## Work order
Return the records below in full. Keep every word exact and skip the images.

## Data to examine
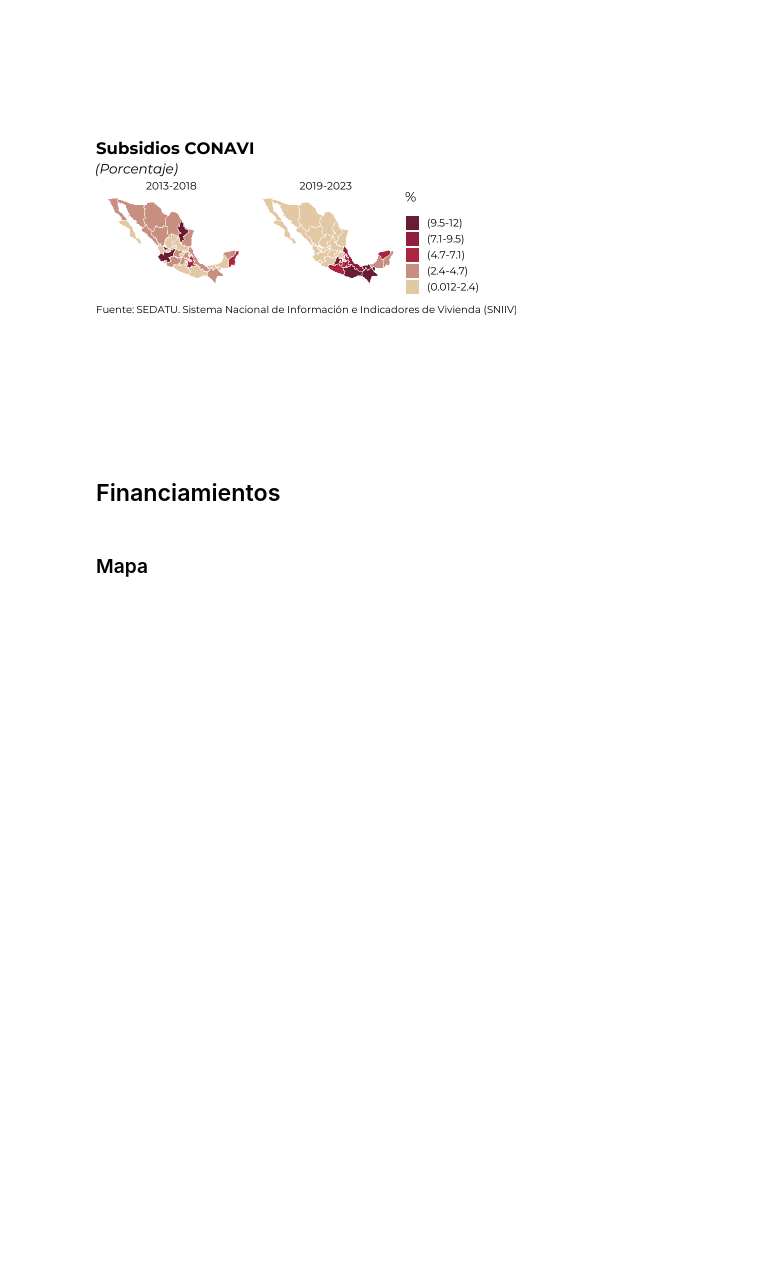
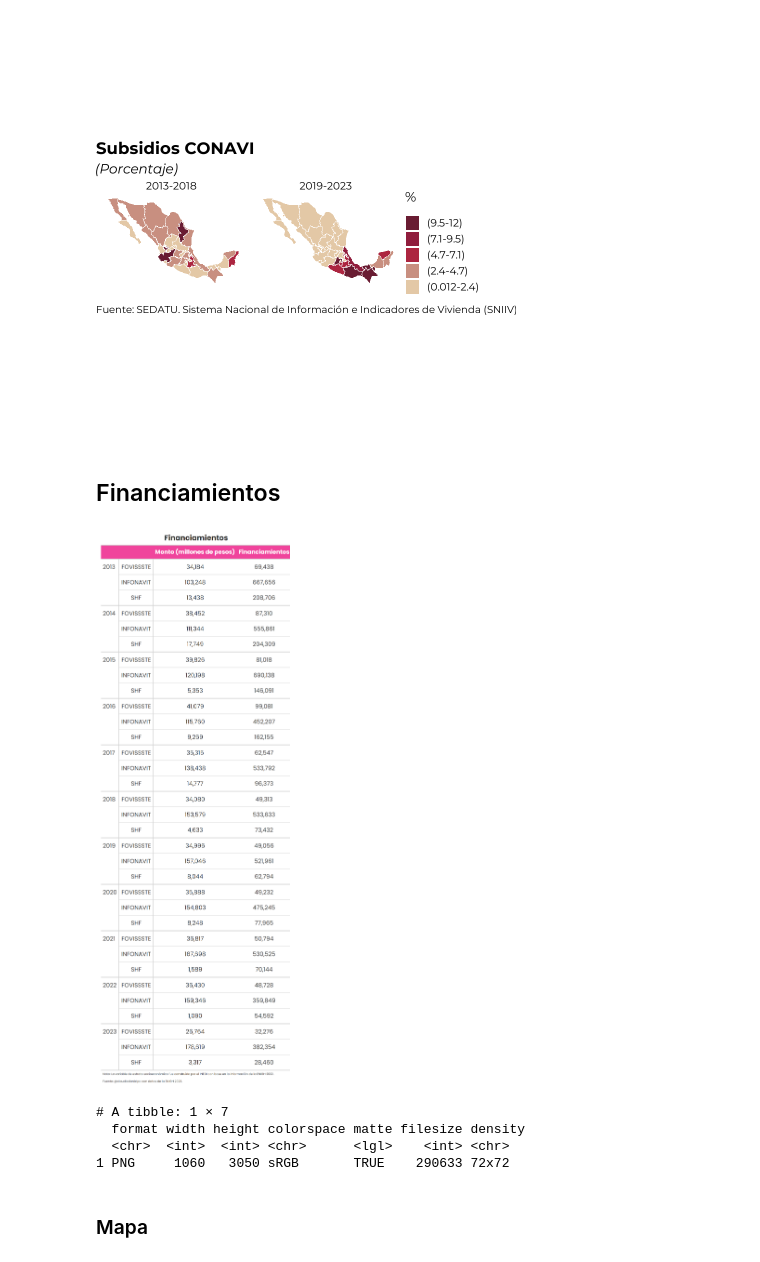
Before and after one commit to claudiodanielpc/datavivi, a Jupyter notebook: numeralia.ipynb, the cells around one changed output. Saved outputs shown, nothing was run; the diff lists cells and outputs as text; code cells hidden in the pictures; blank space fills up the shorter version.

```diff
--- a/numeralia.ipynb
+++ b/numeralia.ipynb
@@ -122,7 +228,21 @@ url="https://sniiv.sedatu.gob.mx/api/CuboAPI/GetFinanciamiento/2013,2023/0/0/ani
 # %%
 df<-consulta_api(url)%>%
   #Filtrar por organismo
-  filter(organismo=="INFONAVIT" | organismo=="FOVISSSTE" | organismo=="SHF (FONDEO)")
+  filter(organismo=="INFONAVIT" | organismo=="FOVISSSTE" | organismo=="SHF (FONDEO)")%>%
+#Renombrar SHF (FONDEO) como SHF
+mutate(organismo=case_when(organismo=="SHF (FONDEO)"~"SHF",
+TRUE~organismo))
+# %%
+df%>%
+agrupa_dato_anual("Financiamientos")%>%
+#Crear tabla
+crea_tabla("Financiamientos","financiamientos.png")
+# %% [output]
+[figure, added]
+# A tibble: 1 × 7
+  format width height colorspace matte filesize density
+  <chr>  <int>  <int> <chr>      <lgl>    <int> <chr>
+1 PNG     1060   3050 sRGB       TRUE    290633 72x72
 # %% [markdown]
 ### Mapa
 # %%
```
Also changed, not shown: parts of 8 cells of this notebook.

## Answer
Before and after one commit to claudiodanielpc/datavivi, a Jupyter notebook: numeralia.ipynb, the cells around one changed output. Saved outputs shown, nothing was run; the diff lists cells and outputs as text; code cells hidden in the pictures; blank space fills up the shorter version.

```diff
--- a/numeralia.ipynb
+++ b/numeralia.ipynb
@@ -122,7 +228,21 @@ url="https://sniiv.sedatu.gob.mx/api/CuboAPI/GetFinanciamiento/2013,2023/0/0/ani
 # %%
 df<-consulta_api(url)%>%
   #Filtrar por organismo
-  filter(organismo=="INFONAVIT" | organismo=="FOVISSSTE" | organismo=="SHF (FONDEO)")
+  filter(organismo=="INFONAVIT" | organismo=="FOVISSSTE" | organismo=="SHF (FONDEO)")%>%
+#Renombrar SHF (FONDEO) como SHF
+mutate(organismo=case_when(organismo=="SHF (FONDEO)"~"SHF",
+TRUE~organismo))
+# %%
+df%>%
+agrupa_dato_anual("Financiamientos")%>%
+#Crear tabla
+crea_tabla("Financiamientos","financiamientos.png")
+# %% [output]
+[figure, added]
+# A tibble: 1 × 7
+  format width height colorspace matte filesize density
+  <chr>  <int>  <int> <chr>      <lgl>    <int> <chr>
+1 PNG     1060   3050 sRGB       TRUE    290633 72x72
 # %% [markdown]
 ### Mapa
 # %%
```
Also changed, not shown: parts of 8 cells of this notebook.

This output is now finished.